* **What is being asked**: Every line of the data should be written out exactly, with the pictures left out.

(Source data)
===

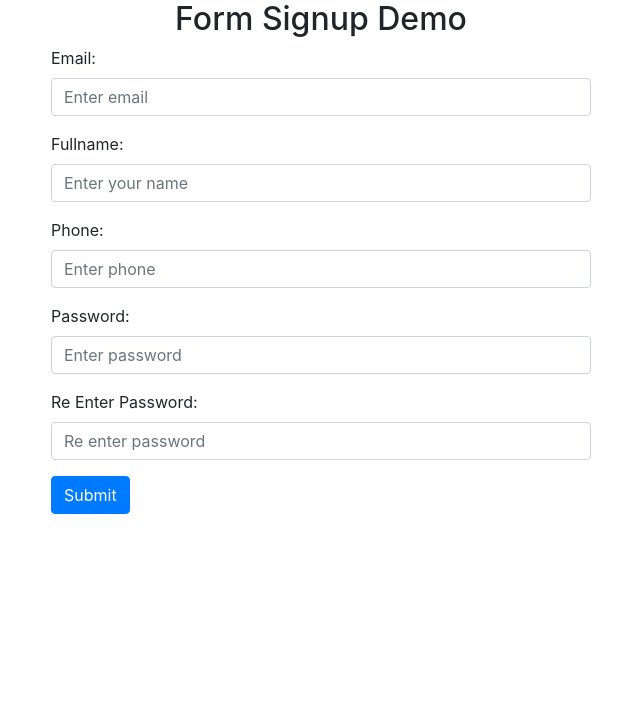
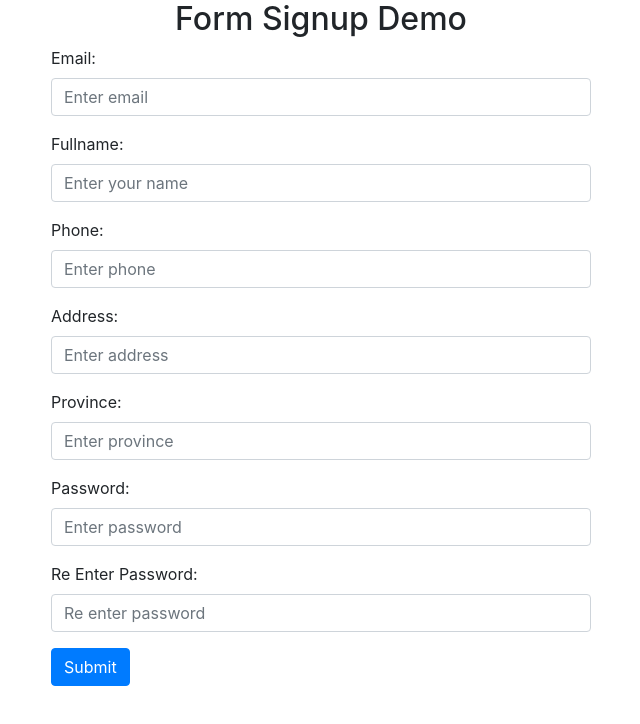
Before and after one commit to huongnguyen08/ng1503, an Angular app: page / in a window 1280 px wide. Shown: the top 724 px of the page, without its empty margins (319-959 px from the left). Built offline with nearby package versions, Linux system fonts and the light colour scheme.

Commit message:
formGroupName

```diff
--- a/src/app/signup/signup.component.html
+++ b/src/app/signup/signup.component.html
@@ -27,6 +27,23 @@
           class="form-control"
           placeholder="Enter phone">
         </div>
+        <div formGroupName="fullAddress">
+          <div class="form-group">
+            <label>Address: </label>
+            <input type="text"
+            formControlName="address"
+            class="form-control"
+            placeholder="Enter address">
+          </div>
+          <div class="form-group">
+            <label>Province: </label>
+            <input type="text"
+            formControlName="province"
+            class="form-control"
+            placeholder="Enter province">
+          </div>
+        </div>
+
         <div class="form-group">
           <label>Password: </label>
           <input type="password" formControlName="password"
--- a/src/app/signup/signup.component.ts
+++ b/src/app/signup/signup.component.ts
@@ -14,6 +14,10 @@ export class SignupComponent implements OnInit {
       email: new FormControl(''),
       fullname: new FormControl(''),
       phone: new FormControl(''),
+      fullAddress: new FormGroup({
+        address: new FormControl(''),
+        province: new FormControl(''),
+      }),
       password: new FormControl(''),
       passwordConfirmation: new FormControl('')
     });
```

===

* **Exercise result**:
Before and after one commit to huongnguyen08/ng1503, an Angular app: page / in a window 1280 px wide. Shown: the top 724 px of the page, without its empty margins (319-959 px from the left). Built offline with nearby package versions, Linux system fonts and the light colour scheme.

Commit message:
formGroupName

```diff
--- a/src/app/signup/signup.component.html
+++ b/src/app/signup/signup.component.html
@@ -27,6 +27,23 @@
           class="form-control"
           placeholder="Enter phone">
         </div>
+        <div formGroupName="fullAddress">
+          <div class="form-group">
+            <label>Address: </label>
+            <input type="text"
+            formControlName="address"
+            class="form-control"
+            placeholder="Enter address">
+          </div>
+          <div class="form-group">
+            <label>Province: </label>
+            <input type="text"
+            formControlName="province"
+            class="form-control"
+            placeholder="Enter province">
+          </div>
+        </div>
+
         <div class="form-group">
           <label>Password: </label>
           <input type="password" formControlName="password"
--- a/src/app/signup/signup.component.ts
+++ b/src/app/signup/signup.component.ts
@@ -14,6 +14,10 @@ export class SignupComponent implements OnInit {
       email: new FormControl(''),
       fullname: new FormControl(''),
       phone: new FormControl(''),
+      fullAddress: new FormGroup({
+        address: new FormControl(''),
+        province: new FormControl(''),
+      }),
       password: new FormControl(''),
       passwordConfirmation: new FormControl('')
     });
```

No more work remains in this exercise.